record for the longest time on a roller coaster. The radio station
phoned to tell me that he was closing in on the record and had been
on the ride for approximately 150 hours -- six days!
"I had to tell them that someone from Iceland had recently broken
"What's the new record?"
" '1,000 hours' -- 41 days!," I said.
"I heard a guy scream, and they hung up. That was the last I
heard from them."
The Guinness Book, which turns 50 next year, discourages dangerous
stunts, even the once-popular goldfish swallowing.
Drew says any bizarre or dangerous proposal gets refused. The best
stunts, on the other hand, are those "when groups or organizations
get involved for a good cause, for example, the Terry Fox Run, and
everyone has a good time."
The record holder for holding records is Ashrita Furman, of Jamaica,
N.Y., who has broken 72 records and currently holds 17.
"He chooses his stunts very carefully," says Drew. Furman's
feats include walking 81 miles in slightly under 24 hours with a milk
bottle on his head and pogo-sticking up the stairs of the CN Tower.
Some record holders make money out of their skills -- for example,
Fast Eddie MacDonald now sells Fast Eddie yo-yos and has entertained
people in 22 countries.
Sometimes, people attempt to break what they think will be easy records
-- like eating four hotdogs with buns in three minutes, without water.
It's not easy, Drew insists. Obviously, records must be authenticated
before they go in the book: "We take statements from people who
saw them do it, and we rely on videos," says Drew, adding that
he thinks most people are honest. That said, Guinness does retain
the right to verify and check the names of witnesses.
"I'd like to make the book," I tell Drew, and ask for some
"To be successful, you have to think from a record breakers'
point of view.

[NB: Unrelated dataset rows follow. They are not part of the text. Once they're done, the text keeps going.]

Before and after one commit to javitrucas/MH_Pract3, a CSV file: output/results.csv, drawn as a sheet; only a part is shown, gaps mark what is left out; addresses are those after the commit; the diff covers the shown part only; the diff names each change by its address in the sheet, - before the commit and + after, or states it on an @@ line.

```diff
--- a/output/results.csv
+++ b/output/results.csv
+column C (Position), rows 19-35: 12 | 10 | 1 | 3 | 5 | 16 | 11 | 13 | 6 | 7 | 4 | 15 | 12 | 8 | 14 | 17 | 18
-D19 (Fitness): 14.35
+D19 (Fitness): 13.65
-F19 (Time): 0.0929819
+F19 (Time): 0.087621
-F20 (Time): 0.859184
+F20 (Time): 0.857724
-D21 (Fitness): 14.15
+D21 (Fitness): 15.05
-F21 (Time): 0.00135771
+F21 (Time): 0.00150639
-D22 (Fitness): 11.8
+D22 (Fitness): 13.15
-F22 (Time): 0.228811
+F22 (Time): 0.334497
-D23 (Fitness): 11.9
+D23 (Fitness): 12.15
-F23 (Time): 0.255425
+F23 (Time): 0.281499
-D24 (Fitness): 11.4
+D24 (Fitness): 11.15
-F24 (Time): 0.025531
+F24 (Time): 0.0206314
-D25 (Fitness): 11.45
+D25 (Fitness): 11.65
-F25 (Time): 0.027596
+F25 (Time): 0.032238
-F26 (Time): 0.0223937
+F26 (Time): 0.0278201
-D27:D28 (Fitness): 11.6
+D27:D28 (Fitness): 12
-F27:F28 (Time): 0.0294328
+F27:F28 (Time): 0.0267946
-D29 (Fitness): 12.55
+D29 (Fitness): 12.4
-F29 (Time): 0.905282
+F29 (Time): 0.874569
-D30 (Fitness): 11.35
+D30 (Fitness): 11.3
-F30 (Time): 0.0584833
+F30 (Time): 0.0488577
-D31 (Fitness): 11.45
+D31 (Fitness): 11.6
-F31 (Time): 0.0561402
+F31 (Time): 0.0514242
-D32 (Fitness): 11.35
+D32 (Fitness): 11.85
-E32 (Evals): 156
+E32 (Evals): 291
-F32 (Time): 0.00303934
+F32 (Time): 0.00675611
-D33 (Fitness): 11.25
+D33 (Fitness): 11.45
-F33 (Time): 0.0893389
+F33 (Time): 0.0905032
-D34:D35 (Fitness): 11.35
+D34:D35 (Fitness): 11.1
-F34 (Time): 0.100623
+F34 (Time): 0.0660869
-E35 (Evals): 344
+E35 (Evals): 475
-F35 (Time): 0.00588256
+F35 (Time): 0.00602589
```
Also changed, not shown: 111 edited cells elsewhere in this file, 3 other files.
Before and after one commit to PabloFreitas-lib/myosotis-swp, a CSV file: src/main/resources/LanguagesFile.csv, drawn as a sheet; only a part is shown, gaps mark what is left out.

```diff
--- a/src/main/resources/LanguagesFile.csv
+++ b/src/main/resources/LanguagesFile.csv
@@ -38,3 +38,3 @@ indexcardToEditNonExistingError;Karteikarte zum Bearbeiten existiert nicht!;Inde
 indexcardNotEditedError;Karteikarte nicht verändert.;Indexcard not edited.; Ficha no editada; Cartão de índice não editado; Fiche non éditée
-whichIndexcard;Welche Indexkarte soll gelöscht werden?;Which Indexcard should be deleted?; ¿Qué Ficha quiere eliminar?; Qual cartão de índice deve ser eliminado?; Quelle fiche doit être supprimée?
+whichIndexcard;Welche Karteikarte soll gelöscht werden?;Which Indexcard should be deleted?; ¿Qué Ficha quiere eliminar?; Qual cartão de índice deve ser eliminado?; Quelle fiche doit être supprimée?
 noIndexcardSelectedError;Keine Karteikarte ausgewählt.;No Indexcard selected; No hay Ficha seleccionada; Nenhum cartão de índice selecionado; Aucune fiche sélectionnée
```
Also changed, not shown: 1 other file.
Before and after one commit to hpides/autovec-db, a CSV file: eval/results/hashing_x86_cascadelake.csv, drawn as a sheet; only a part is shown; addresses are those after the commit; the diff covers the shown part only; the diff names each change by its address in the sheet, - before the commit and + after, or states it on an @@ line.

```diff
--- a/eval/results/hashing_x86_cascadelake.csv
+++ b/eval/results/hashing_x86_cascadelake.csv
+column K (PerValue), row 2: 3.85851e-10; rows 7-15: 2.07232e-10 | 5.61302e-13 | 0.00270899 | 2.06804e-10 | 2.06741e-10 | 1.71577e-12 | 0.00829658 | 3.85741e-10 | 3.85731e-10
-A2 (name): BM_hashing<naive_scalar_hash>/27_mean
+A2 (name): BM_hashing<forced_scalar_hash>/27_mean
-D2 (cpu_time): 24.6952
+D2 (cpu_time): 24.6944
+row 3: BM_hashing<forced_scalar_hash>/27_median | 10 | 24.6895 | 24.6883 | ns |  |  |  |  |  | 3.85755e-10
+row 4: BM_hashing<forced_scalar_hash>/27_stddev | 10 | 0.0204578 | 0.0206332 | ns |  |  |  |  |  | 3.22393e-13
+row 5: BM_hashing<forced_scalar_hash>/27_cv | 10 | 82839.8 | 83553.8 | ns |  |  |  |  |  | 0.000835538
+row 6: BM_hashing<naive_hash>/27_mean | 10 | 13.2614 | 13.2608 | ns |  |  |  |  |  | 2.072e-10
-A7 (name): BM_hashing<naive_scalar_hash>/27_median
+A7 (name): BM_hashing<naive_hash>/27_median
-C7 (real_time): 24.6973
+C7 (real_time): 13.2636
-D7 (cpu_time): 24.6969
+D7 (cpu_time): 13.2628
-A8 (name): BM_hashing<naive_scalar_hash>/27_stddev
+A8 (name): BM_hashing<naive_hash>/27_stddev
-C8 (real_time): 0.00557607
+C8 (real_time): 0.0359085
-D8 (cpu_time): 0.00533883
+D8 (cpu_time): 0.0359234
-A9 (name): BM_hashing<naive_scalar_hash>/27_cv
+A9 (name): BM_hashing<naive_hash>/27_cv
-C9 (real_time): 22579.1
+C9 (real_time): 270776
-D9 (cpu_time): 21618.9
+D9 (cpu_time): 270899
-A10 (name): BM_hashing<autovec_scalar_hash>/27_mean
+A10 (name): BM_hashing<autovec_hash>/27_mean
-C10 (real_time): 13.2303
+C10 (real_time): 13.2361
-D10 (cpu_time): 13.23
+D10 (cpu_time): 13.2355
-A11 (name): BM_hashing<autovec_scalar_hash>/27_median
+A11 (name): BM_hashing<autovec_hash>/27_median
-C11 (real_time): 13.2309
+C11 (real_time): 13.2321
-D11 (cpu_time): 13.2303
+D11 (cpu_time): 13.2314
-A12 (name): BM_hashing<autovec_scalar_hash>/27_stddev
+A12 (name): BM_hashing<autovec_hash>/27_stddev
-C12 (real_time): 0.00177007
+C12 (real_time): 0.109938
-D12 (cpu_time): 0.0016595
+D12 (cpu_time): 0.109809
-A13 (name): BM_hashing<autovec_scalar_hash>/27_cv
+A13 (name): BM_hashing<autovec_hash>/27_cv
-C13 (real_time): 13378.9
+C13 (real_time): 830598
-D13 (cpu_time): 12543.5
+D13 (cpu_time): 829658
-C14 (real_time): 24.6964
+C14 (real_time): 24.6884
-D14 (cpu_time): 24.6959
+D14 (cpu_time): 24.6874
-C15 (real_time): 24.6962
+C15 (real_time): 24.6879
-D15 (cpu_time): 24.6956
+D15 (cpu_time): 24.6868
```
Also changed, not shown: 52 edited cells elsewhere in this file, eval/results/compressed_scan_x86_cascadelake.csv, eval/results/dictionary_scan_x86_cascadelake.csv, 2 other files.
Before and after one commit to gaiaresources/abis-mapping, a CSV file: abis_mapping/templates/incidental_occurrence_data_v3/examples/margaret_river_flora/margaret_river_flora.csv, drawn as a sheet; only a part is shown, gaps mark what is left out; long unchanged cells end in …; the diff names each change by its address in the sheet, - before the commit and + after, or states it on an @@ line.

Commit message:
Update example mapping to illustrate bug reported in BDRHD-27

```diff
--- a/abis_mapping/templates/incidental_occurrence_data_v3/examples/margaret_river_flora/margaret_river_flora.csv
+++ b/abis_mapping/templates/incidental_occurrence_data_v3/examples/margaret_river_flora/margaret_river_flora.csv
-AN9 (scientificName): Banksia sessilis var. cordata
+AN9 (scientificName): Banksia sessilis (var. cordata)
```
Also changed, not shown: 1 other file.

For example, the annual cut-off date is around late
June, so you can break a record in September and if someone comes
along and breaks your record before the June deadline they make the
book and you don't."
"OK," he says. "What is it you'd like to do?"
"As little as possible. Nothing too strenuous. I don't want to
push a bus a mile or anything like that. Maybe the longest bubble
bath?" (I have experience with that one.)
Drew does a check and tells me, "There's no bubble-bath record
in place right now, so Guinness might create that category if you're
inclined to make a go of it."
My next step is to fill out an application online, and then, he says,
"attempt the feat."
"What do you mean, 'attempt the feat.' I just intend to bathe.
How long do I have to lie there anyway."
He's not sure.
"How about 10 hours?" I offer.
"That seems pretty minimal to me," he says. "You could
attempt to break the farthest distance pushing a bathtub," a
record that is currently 318.96 miles by 25 people from a Baptist
church in Western Australia.
Frankly, the bubble-bath idea is more appealing, so I point out that
since I'm creating the stunt I could just stay in the tub for 10 minutes
and make the book.
Drew tells me firmly that Guinness won't go for that. "They'll
probably give you some minimums to work with if they think you should
attempt it," he says. "So are you going to do it?"
I ponder the possibility.
"How about something like the largest number of newspaper reporters
in one bathtub?" Drew says.
Now that is a scary thought.